I am using the multi threading in my code, found it to be very helpful and stable. But since I am not having issues with the WiFi it is not too important for me.

And I agree on @Moors7 comment about WiFi and single-threaded. On the other hand, adding multi-threading always adds the potential for race conditions, dead lock and the like. Which will kick in in the exact moment where it will do the most damage. I am writing a lot of multi-threaded code, but for something mission critical (like betting $70000 on it) I would prefer single-threaded. It is just much more deterministic…


The design of the threading system uses the active object pattern so that system things are accessed by the system thread, and application things by the app thread. When the app wants to access a system resource, it posts an event to the system thread, which accesses the resource on behalf of the application. By doing this, we avoid needing to use locking to synchronize access to system resources hence remove and the possibility of deadlocks, since there is no sharing of system resources between multiple threads.

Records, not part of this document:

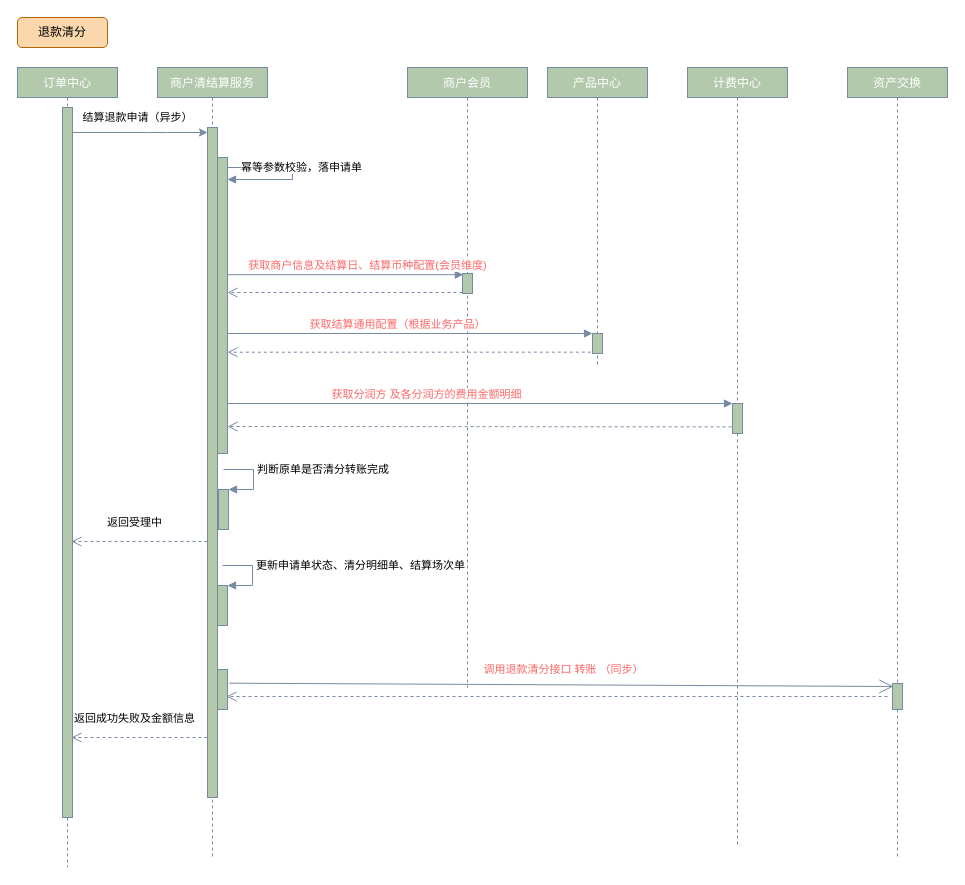
This is merchant-settle/退款.drawio from DominicElvira/Diagrams, a draw.io file, before an edit. Source tidied: cells renumbered, new cells numbered last; positions are measured from the earlier drawing's top-left corner, leaving out a move shared by most shapes. Both pictures are drawn from the tidied source at 100%, with x=0, y=0 at pixel (17, 17).
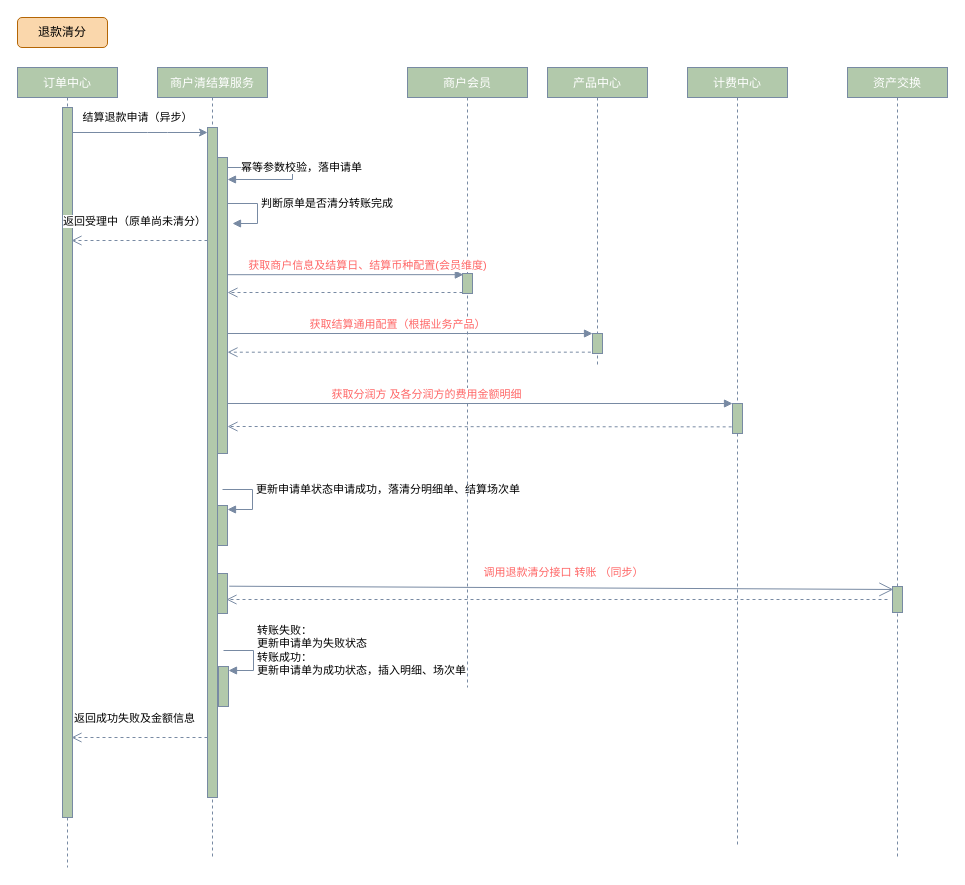
The same diagram, later.

The change refers to these unchanged cells:
```xml
<mxCell id="4" value="商户清结算服务" style="shape=umlLifeline;perimeter=lifelinePerimeter;shadow=0;strokeWidth=1;fillColor=#B2C9AB;strokeColor=#788AA3;fontColor=#FFFFFF;rounded=0;size=30;" parent="1" vertex="1">
  <mxGeometry x="140" y="50" width="110" height="790" as="geometry" />
</mxCell>
<mxCell id="13" value="资产交换" style="shape=umlLifeline;perimeter=lifelinePerimeter;shadow=0;strokeWidth=1;fillColor=#B2C9AB;strokeColor=#788AA3;fontColor=#FFFFFF;rounded=0;size=30;" parent="1" vertex="1">
  <mxGeometry x="830" y="50" width="100" height="790" as="geometry" />
</mxCell>
```

The edit, as a diff of the source:
```diff
@@
     <mxCell id="8" style="html=1;points=[];perimeter=orthogonalPerimeter;fontSize=11;fontColor=#000000;strokeColor=#788AA3;fillColor=#B2C9AB;" parent="4" vertex="1">
-      <mxGeometry x="60" y="518" width="10" height="40" as="geometry" />
+      <mxGeometry x="60" y="438" width="10" height="40" as="geometry" />
     </mxCell>
-    <mxCell id="9" value="更新申请单状态、清分明细单、结算场次单" style="edgeStyle=orthogonalEdgeStyle;html=1;align=left;spacingLeft=2;endArrow=block;rounded=0;entryX=1;entryY=0;fontSize=11;fontColor=#000000;strokeColor=#788AA3;strokeWidth=1;fillColor=#B2C9AB;curved=0;jumpStyle=none;" parent="4" edge="1" target="8">
+    <mxCell id="9" value="更新申请单状态申请成功，落清分明细单、结算场次单" style="edgeStyle=orthogonalEdgeStyle;html=1;align=left;spacingLeft=2;endArrow=block;rounded=0;entryX=1;entryY=0;fontSize=11;fontColor=#000000;strokeColor=#788AA3;strokeWidth=1;fillColor=#B2C9AB;curved=0;jumpStyle=none;" parent="4" edge="1">
       <mxGeometry x="-0.2" relative="1" as="geometry">
-        <mxPoint x="65" y="498" as="sourcePoint" />
+        <mxPoint x="65" y="422" as="sourcePoint" />
+        <mxPoint x="70" y="442" as="targetPoint" />
         <Array as="points">
-          <mxPoint x="95" y="498" />
+          <mxPoint x="95" y="422" />
         </Array>
       </mxGeometry>
     </mxCell>
     <mxCell id="10" style="html=1;points=[];perimeter=orthogonalPerimeter;fontSize=11;fontColor=#000000;strokeColor=#788AA3;fillColor=#B2C9AB;" parent="4" vertex="1">
-      <mxGeometry x="60" y="602" width="10" height="40" as="geometry" />
+      <mxGeometry x="60" y="506" width="10" height="40" as="geometry" />
     </mxCell>
@@
     <mxCell id="14" style="html=1;points=[];perimeter=orthogonalPerimeter;fontSize=11;fontColor=#000000;strokeColor=#788AA3;fillColor=#B2C9AB;" parent="13" vertex="1">
-      <mxGeometry x="45" y="616" width="10" height="26" as="geometry" />
+      <mxGeometry x="45" y="519" width="10" height="26" as="geometry" />
     </mxCell>
@@
-    <mxCell id="27" value="&lt;font color=&quot;#ff6666&quot;&gt;调用退款清分接口 转账 （同步）&lt;/font&gt;" style="html=1;verticalAlign=bottom;endArrow=open;dashed=1;endSize=8;fontSize=11;fontColor=#000000;strokeColor=#788AA3;strokeWidth=1;fillColor=#B2C9AB;curved=0;jumpStyle=none;entryX=0.9;entryY=0.675;entryDx=0;entryDy=0;entryPerimeter=0;" parent="1" edge="1" target="10">
+    <mxCell id="27" value="&lt;font color=&quot;#ff6666&quot;&gt;调用退款清分接口 转账 （同步）&lt;/font&gt;" style="html=1;verticalAlign=bottom;endArrow=open;dashed=1;endSize=8;fontSize=11;fontColor=#000000;strokeColor=#788AA3;strokeWidth=1;fillColor=#B2C9AB;curved=0;jumpStyle=none;entryX=0.9;entryY=0.675;entryDx=0;entryDy=0;entryPerimeter=0;" parent="1" edge="1">
       <mxGeometry x="-0.02" y="-18" relative="1" as="geometry">
-        <mxPoint x="870" y="679" as="sourcePoint" />
+        <mxPoint x="870" y="582" as="sourcePoint" />
+        <mxPoint x="209" y="582" as="targetPoint" />
       </mxGeometry>
     </mxCell>
-    <mxCell id="28" style="endArrow=open;endFill=1;endSize=12;html=1;fontSize=11;fontColor=#000000;strokeColor=#788AA3;strokeWidth=1;fillColor=#B2C9AB;curved=0;jumpStyle=none;exitX=1.167;exitY=0.342;exitDx=0;exitDy=0;exitPerimeter=0;entryX=0.083;entryY=0.115;entryDx=0;entryDy=0;entryPerimeter=0;" parent="1" edge="1" source="10" target="14">
-      <mxGeometry relative="1" as="geometry" />
+    <mxCell id="28" style="endArrow=open;endFill=1;endSize=12;html=1;fontSize=11;fontColor=#000000;strokeColor=#788AA3;strokeWidth=1;fillColor=#B2C9AB;curved=0;jumpStyle=none;exitX=1.167;exitY=0.342;exitDx=0;exitDy=0;exitPerimeter=0;entryX=0.083;entryY=0.115;entryDx=0;entryDy=0;entryPerimeter=0;" parent="1" edge="1" target="14">
+      <mxGeometry relative="1" as="geometry">
+        <mxPoint x="211.7" y="568.7" as="sourcePoint" />
+      </mxGeometry>
     </mxCell>
@@
-    <mxCell id="30" style="html=1;points=[];perimeter=orthogonalPerimeter;fontSize=11;fontColor=#000000;strokeColor=#788AA3;fillColor=#B2C9AB;" parent="1" vertex="1">
-      <mxGeometry x="201" y="472" width="10" height="40" as="geometry" />
-    </mxCell>
-    <mxCell id="31" value="判断原单是否清分转账完成&amp;nbsp;" style="edgeStyle=orthogonalEdgeStyle;html=1;align=left;spacingLeft=2;endArrow=block;rounded=0;entryX=1;entryY=0;fontSize=11;fontColor=#000000;strokeColor=#788AA3;strokeWidth=1;fillColor=#B2C9AB;curved=0;jumpStyle=none;" parent="1" edge="1" target="30">
+    <mxCell id="31" value="判断原单是否清分转账完成&amp;nbsp;" style="edgeStyle=orthogonalEdgeStyle;html=1;align=left;spacingLeft=2;endArrow=block;rounded=0;entryX=1;entryY=0;fontSize=11;fontColor=#000000;strokeColor=#788AA3;strokeWidth=1;fillColor=#B2C9AB;curved=0;jumpStyle=none;" parent="1" edge="1">
       <mxGeometry x="-0.2" relative="1" as="geometry">
-        <mxPoint x="206" y="452" as="sourcePoint" />
+        <mxPoint x="210" y="186" as="sourcePoint" />
+        <mxPoint x="215" y="206" as="targetPoint" />
         <Array as="points">
-          <mxPoint x="236" y="452" />
+          <mxPoint x="240" y="186" />
         </Array>
       </mxGeometry>
     </mxCell>
-    <mxCell id="32" value="返回受理中" style="html=1;verticalAlign=bottom;endArrow=open;dashed=1;endSize=8;fontSize=11;fontColor=#000000;strokeColor=#788AA3;strokeWidth=1;fillColor=#B2C9AB;curved=0;jumpStyle=none;" parent="1" edge="1">
+    <mxCell id="32" value="返回受理中（原单尚未清分）" style="html=1;verticalAlign=bottom;endArrow=open;dashed=1;endSize=8;fontSize=11;fontColor=#000000;strokeColor=#788AA3;strokeWidth=1;fillColor=#B2C9AB;curved=0;jumpStyle=none;" parent="1" edge="1">
       <mxGeometry x="0.08" y="-10" relative="1" as="geometry">
-        <mxPoint x="190" y="524" as="sourcePoint" />
-        <mxPoint x="54" y="524" as="targetPoint" />
+        <mxPoint x="190" y="223" as="sourcePoint" />
+        <mxPoint x="54" y="223" as="targetPoint" />
       </mxGeometry>
     </mxCell>
@@
+    <mxCell id="34" style="html=1;perimeter=orthogonalPerimeter;fontSize=11;fontColor=#000000;strokeColor=#788AA3;fillColor=#B2C9AB;" parent="1" vertex="1">
+      <mxGeometry x="201" y="649" width="10" height="40" as="geometry" />
+    </mxCell>
+    <mxCell id="35" value="转账失败：&lt;br&gt;更新申请单为失败状态&lt;br&gt;转账成功：&lt;br&gt;更新申请单为成功状态，插入明细、场次单" style="edgeStyle=orthogonalEdgeStyle;html=1;align=left;spacingLeft=2;endArrow=block;rounded=0;entryX=1;entryY=0;fontSize=11;fontColor=#000000;strokeColor=#788AA3;strokeWidth=1;fillColor=#B2C9AB;curved=0;jumpStyle=none;" parent="1" edge="1">
+      <mxGeometry x="-0.2" relative="1" as="geometry">
+        <mxPoint x="206" y="633" as="sourcePoint" />
+        <mxPoint x="211" y="653" as="targetPoint" />
+        <Array as="points">
+          <mxPoint x="236" y="633" />
+        </Array>
+      </mxGeometry>
+    </mxCell>
```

On the Photon, even with single threaded mode (from the application perspective) WICED is implemented as multiple threads for the networking stack, and comms with the wifi module, amongst other things, so you are never truly running single threaded even when application code and system code are running on the same thread.


My stability issues were related to UDP, after switching to httpclient my device has not locked up yet, sofar in 2weeks, which is ok for now, a bit more overhead, but nothing major.


Sorry for late reply,

After testing few days, we fixed the issue

ISSUE: When reset router, photon gets in infinite fast green blinking.

We tracked that this was due to when router turned off, our MQTT client tries reconnection and locks tcp client and it remains there for ever.

if (mqttHandler.isConnected()) {
} else{
	if((millis() - timeMqttRetry) >= 10000){
		timeMqttRetry = millis();

Actually when router disconnects, out mqtt client comes to know immediately and retries as the above condition Particle.connected() returns true, might Particle.connected() takes a little to refresh its status and thus the photon gets stuck to infinite fast green blinking.

DO NOT RETRY TCP OR UDP retry just after disconnect.

if (mqttHandler.isConnected()) {
		timeMqttRetry = millis();
	} else{
		if(WiFi.ready() && Particle.connected()){
		if((millis() - timeMqttRetry) >= 10000){
			timeMqttRetry = millis();

Thanks to @mhazley for hint regarding fast green blinking due to UDP socket.


Great thread. I just want to relate my latest problem as well.

I am using:

And my critical code is on a separate thread, off a 1 second timer.
Timer timer(1000, timer_every_second);

That solved 99% of the issues.
The wifi/cloud can go up and down as it wants. Yes, it stops “breathing” but eventually reconnects.
I check every hour. If disconnected, reconnect.

The critical code is not affected since it is on another thread.
And I checked that carefully, by counting uptime seconds per day. None missed.

But: It still eventually totally hangs about once a week.
Hangs meaning no lights blinking at all. LED is off, not red/cyan/green.
So likely some sort of very low level problem.
Reset works, and it then comes up fine and runs for a long time.

I did have to mask off interrupts for a very short time, in order to keep
the communication between threads clean. But that is maybe 10 lines of simple code.
(True multi threaded code is not for the faint of heart)

I am looking into watchdog timers next…


Thanks for the report. The smoking gun here is disabling interrupts. Can you be certain that all code paths after disabling interrupts leads to them being re-enabled? What hardware peripherals are in use?